[Information given — start]

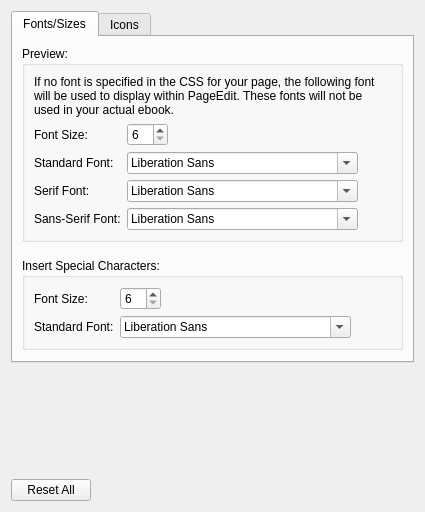
This is PAppearanceWidget.ui in Sigil-Ebook/PageEdit as Qt 5 draws it before an edit. The edited form follows.
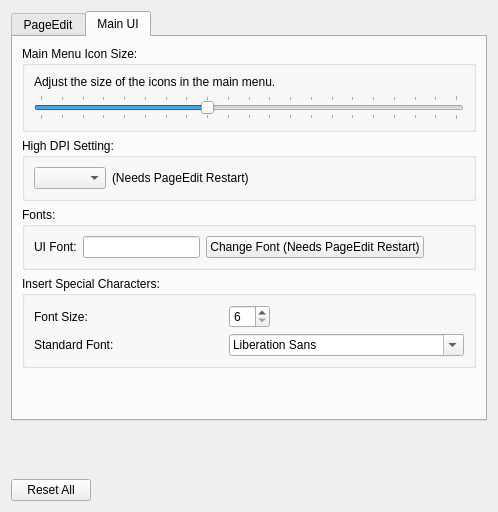
This is the edited form. The open tabs and pages were chosen to show the change.

Commit message: bring multitabbed Appearance Prefs over from Sigil

```diff
--- a/PAppearanceWidget.ui
+++ b/PAppearanceWidget.ui
@@ -19,15 +19,16 @@
      <property name="currentIndex">
       <number>0</number>
      </property>
-     <widget class="QWidget" name="fontsTab">
+
+     <widget class="QWidget" name="AppPreviewTab">
       <attribute name="title">
-       <string>Fonts/Sizes</string>
+       <string>PageEdit</string>
       </attribute>
-      <layout class="QVBoxLayout" name="verticalLayout_2">
-       <item>
+      <layout class="QVBoxLayout" name="verticalLayout_5">
+       <item alignment="Qt::AlignTop">
         <widget class="QGroupBox" name="groupBoxWebView">
          <property name="title">
-          <string>Preview:</string>
+          <string>Fonts:</string>
          </property>
          <layout class="QVBoxLayout" name="verticalLayoutPV">
           <item>
@@ -47,6 +48,16 @@
            <layout class="QHBoxLayout" name="horizontalLayoutPV" stretch="0,0">
             <item>
              <layout class="QGridLayout" name="gridLayoutPV">
+              <item row="0" column="1">
+               <widget class="QSpinBox" name="webViewFontSizeSpin">
+                <property name="minimum">
+                 <number>6</number>
+                </property>
+                <property name="maximum">
+                 <number>99</number>
+                </property>
+               </widget>
+              </item>
               <item row="0" column="0">
                <widget class="QLabel" name="labelWebViewFontSize">
                 <property name="minimumSize">
@@ -63,7 +74,18 @@
                 </property>
                </widget>
               </item>
-              <item row="0" column="3">
+              <item row="0" column="2">
+               <widget class="QLabel" name="labelWebViewFontStandard">
+                <property name="toolTip">
+                 <string>Default font family to be used for PageEdit
+if no font-family specified in your CSS</string>
+                </property>
+                <property name="text">
+                 <string>Standard:</string>
+                </property>
+               </widget>
+              </item>
+              <item row="0" column="4">
                <spacer name="horizontalSpacerPV">
                 <property name="orientation">
                  <enum>Qt::Horizontal</enum>
@@ -76,55 +98,36 @@
                 </property>
                </spacer>
               </item>
-              <item row="0" column="2">
-               <widget class="QSpinBox" name="webViewFontSizeSpin">
-                <property name="minimum">
-                 <number>6</number>
-                </property>
-                <property name="maximum">
-                 <number>99</number>
-                </property>
-               </widget>
-              </item>
-              <item row="1" column="0">
-               <widget class="QLabel" name="labelWebViewFontStandard">
-                <property name="toolTip">
-                 <string>Default font family to be used for WebView if no font-family specified in your CSS</string>
-                </property>
-                <property name="text">
-                 <string>Standard Font:</string>
-                </property>
-               </widget>
-              </item>
-              <item row="1" column="2" colspan="2">
-               <widget class="QFontComboBox" name="cbWebViewFontStandard"/>
-              </item>
-              <item row="2" column="0">
-               <widget class="QLabel" name="labelWebViewFontSerif">
-                <property name="toolTip">
-                 <string>Default font family to be used for WebView if a serif font-family specified in your CSS</string>
-                </property>
-                <property name="text">
-                 <string>Serif Font:</string>
-                </property>
-               </widget>
-              </item>
-              <item row="2" column="2" colspan="2">
+              <item row="3" column="3">
                <widget class="QFontComboBox" name="cbWebViewFontSerif"/>
               </item>
-              <item row="3" column="0">
-               <widget class="QLabel" name="labelWebViewFontSansSerif">
+              <item row="3" column="2">
+               <widget class="QLabel" name="labelWebViewFontSerif">
                 <property name="toolTip">
                  <string>Default font family to be used for WebView if a sans-serif font-family specified in your CSS</string>
                 </property>
                 <property name="text">
-                 <string>Sans-Serif Font:</string>
+                 <string>Serif:</string>
                 </property>
                </widget>
               </item>
-              <item row="3" column="2" colspan="2">
+              <item row="0" column="3">
+               <widget class="QFontComboBox" name="cbWebViewFontStandard"/>
+              </item>
+              <item row="4" column="3">
                <widget class="QFontComboBox" name="cbWebViewFontSansSerif"/>
               </item>
+              <item row="4" column="2">
+               <widget class="QLabel" name="labelWebViewFontSansSerif">
+                <property name="toolTip">
+                 <string>Default font family to be used for PageEdit
+if a sans-serif font-family specified in your CSS</string>
+                </property>
+                <property name="text">
+                 <string>Sans-Serif:</string>
+                </property>
+               </widget>
+              </item>
              </layout>
             </item>
             <item>
@@ -145,22 +148,154 @@
          </layout>
         </widget>
        </item>
-
        <item>
-        <spacer name="verticalSpacerViews">
+        <widget class="QCheckBox" name="PreviewDarkInDM">
+         <property name="text">
+          <string>Make PageEdit simulate a dark appearance in dark mode</string>
+         </property>
+         <property name="checked">
+          <bool>true</bool>
+         </property>
+        </widget>
+       </item>
+       <item>
+        <spacer name="verticalSpacer">
          <property name="orientation">
           <enum>Qt::Vertical</enum>
          </property>
-         <property name="sizeType">
-          <enum>QSizePolicy::Fixed</enum>
-         </property>
          <property name="sizeHint" stdset="0">
           <size>
-           <width>0</width>
-           <height>10</height>
+           <width>20</width>
+           <height>40</height>
           </size>
          </property>
         </spacer>
+       </item>
+      </layout>
+     </widget>
+
+     <widget class="QWidget" name="AppUiTab">
+      <attribute name="title">
+       <string>Main UI</string>
+      </attribute>
+      <layout class="QVBoxLayout" name="verticalLayout_3">
+       <item>
+        <widget class="QGroupBox" name="groupBoxIconSize">
+         <property name="title">
+          <string>Main Menu Icon Size:</string>
+         </property>
+         <layout class="QGridLayout" name="gridLayout">
+          <item row="0" column="0">
+           <widget class="QLabel" name="labelIconSize">
+            <property name="text">
+             <string>Adjust the size of the icons in the main menu.</string>
+            </property>
+            <property name="wordWrap">
+             <bool>true</bool>
+            </property>
+           </widget>
+          </item>
+          <item row="1" column="0">
+           <widget class="QSlider" name="iconSizeSlider">
+            <property name="minimum">
+             <number>10</number>
+            </property>
+            <property name="maximum">
+             <number>30</number>
+            </property>
+            <property name="value">
+             <number>18</number>
+            </property>
+            <property name="sliderPosition">
+             <number>18</number>
+            </property>
+            <property name="orientation">
+             <enum>Qt::Horizontal</enum>
+            </property>
+            <property name="tickPosition">
+             <enum>QSlider::TicksBothSides</enum>
+            </property>
+            <property name="tickInterval">
+             <number>1</number>
+            </property>
+           </widget>
+          </item>
+         </layout>
+        </widget>
+       </item>
+       <item>
+        <widget class="QGroupBox" name="grpHighDPI">
+         <property name="title">
+          <string>High DPI Setting:</string>
+         </property>
+         <layout class="QHBoxLayout" name="horizontalLayout">
+          <item>
+           <widget class="QComboBox" name="comboHighDPI"/>
+          </item>
+          <item>
+           <widget class="QLabel" name="lblHighDPIWarn">
+            <property name="text">
+             <string>(Needs PageEdit Restart)</string>
+            </property>
+           </widget>
+          </item>
+          <item>
+           <spacer name="horizontalSpacer_4">
+            <property name="orientation">
+             <enum>Qt::Horizontal</enum>
+            </property>
+            <property name="sizeHint" stdset="0">
+             <size>
+              <width>105</width>
+              <height>20</height>
+             </size>
+            </property>
+           </spacer>
+          </item>
+         </layout>
+        </widget>
+       </item>
+       <item>
+        <widget class="QGroupBox" name="uifontGroup">
+         <property name="title">
+          <string>Fonts:</string>
+         </property>
+         <layout class="QHBoxLayout" name="horizontalLayout_2" stretch="0,1,0,0">
+          <item>
+           <widget class="QLabel" name="uifontLabel">
+            <property name="text">
+             <string>UI Font:</string>
+            </property>
+           </widget>
+          </item>
+          <item>
+           <widget class="QLineEdit" name="editUIFont"/>
+          </item>
+          <item>
+           <widget class="QPushButton" name="changeUIFontButton">
+            <property name="toolTip">
+             <string>Change the font used by PageEdit's menus, buttons, etc...</string>
+            </property>
+            <property name="text">
+             <string>Change Font (Needs PageEdit Restart)</string>
+            </property>
+           </widget>
+          </item>
+          <item>
+           <spacer name="horizontalSpacer_5">
+            <property name="orientation">
+             <enum>Qt::Horizontal</enum>
+            </property>
+            <property name="sizeHint" stdset="0">
+             <size>
+              <width>40</width>
+              <height>20</height>
+             </size>
+            </property>
+           </spacer>
+          </item>
+         </layout>
+        </widget>
        </item>
 
        <item>
@@ -223,86 +358,20 @@
             <item row="1" column="2" colspan="2">
              <widget class="QFontComboBox" name="cbSpecialCharacterFont"/>
             </item>
+            <item>
+             <spacer name="horizontalSpacerSC2">
+              <property name="orientation">
+               <enum>Qt::Horizontal</enum>
+              </property>
+              <property name="sizeHint" stdset="0">
+               <size>
+                <width>0</width>
+                <height>0</height>
+               </size>
+              </property>
+             </spacer>
+            </item>
            </layout>
-          </item>
-          <item>
-           <spacer name="horizontalSpacerSC2">
-            <property name="orientation">
-             <enum>Qt::Horizontal</enum>
-            </property>
-            <property name="sizeHint" stdset="0">
-             <size>
-              <width>0</width>
-              <height>0</height>
-             </size>
-            </property>
-           </spacer>
-          </item>
-         </layout>
-        </widget>
-       </item>
-
-       <item>
-        <spacer name="verticalSpacer">
-         <property name="orientation">
-          <enum>Qt::Vertical</enum>
-         </property>
-         <property name="sizeHint" stdset="0">
-          <size>
-           <width>20</width>
-           <height>0</height>
-          </size>
-         </property>
-        </spacer>
-       </item>
-      </layout>
-     </widget>
-
-     <widget class="QWidget" name="menusTab">
-      <attribute name="title">
-       <string>Icons</string>
-      </attribute>
-      <layout class="QVBoxLayout" name="verticalLayout_3">
-       <item>
-        <widget class="QGroupBox" name="groupBoxIconSize">
-         <property name="title">
-          <string>Icon Size</string>
-         </property>
-         <layout class="QVBoxLayout" name="verticalLayout_4">
-          <item>
-           <widget class="QLabel" name="labelIconSize">
-            <property name="text">
-             <string>Adjust the size of the icons in the main menu.</string>
-            </property>
-            <property name="wordWrap">
-             <bool>true</bool>
-            </property>
-           </widget>
-          </item>
-          <item>
-           <widget class="QSlider" name="iconSizeSlider">
-            <property name="minimum">
-             <number>10</number>
-            </property>
-            <property name="maximum">
-             <number>30</number>
-            </property>
-            <property name="value">
-             <number>18</number>
-            </property>
-            <property name="sliderPosition">
-             <number>18</number>
-            </property>
-            <property name="orientation">
-             <enum>Qt::Horizontal</enum>
-            </property>
-            <property name="tickPosition">
-             <enum>QSlider::TicksBothSides</enum>
-            </property>
-            <property name="tickInterval">
-             <number>1</number>
-            </property>
-           </widget>
           </item>
          </layout>
         </widget>
@@ -322,6 +391,7 @@
        </item>
       </layout>
      </widget>
+
     </widget>
    </item>
    <item>
```
Left out of the diff: 6 changed lines with no effect on the pictures. The commit also changes 2 other files.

[Information given — finish]

The problem ::
State how many lines in the listing above contain "enum". Nothing else is needed.

Answer to the problem ::
12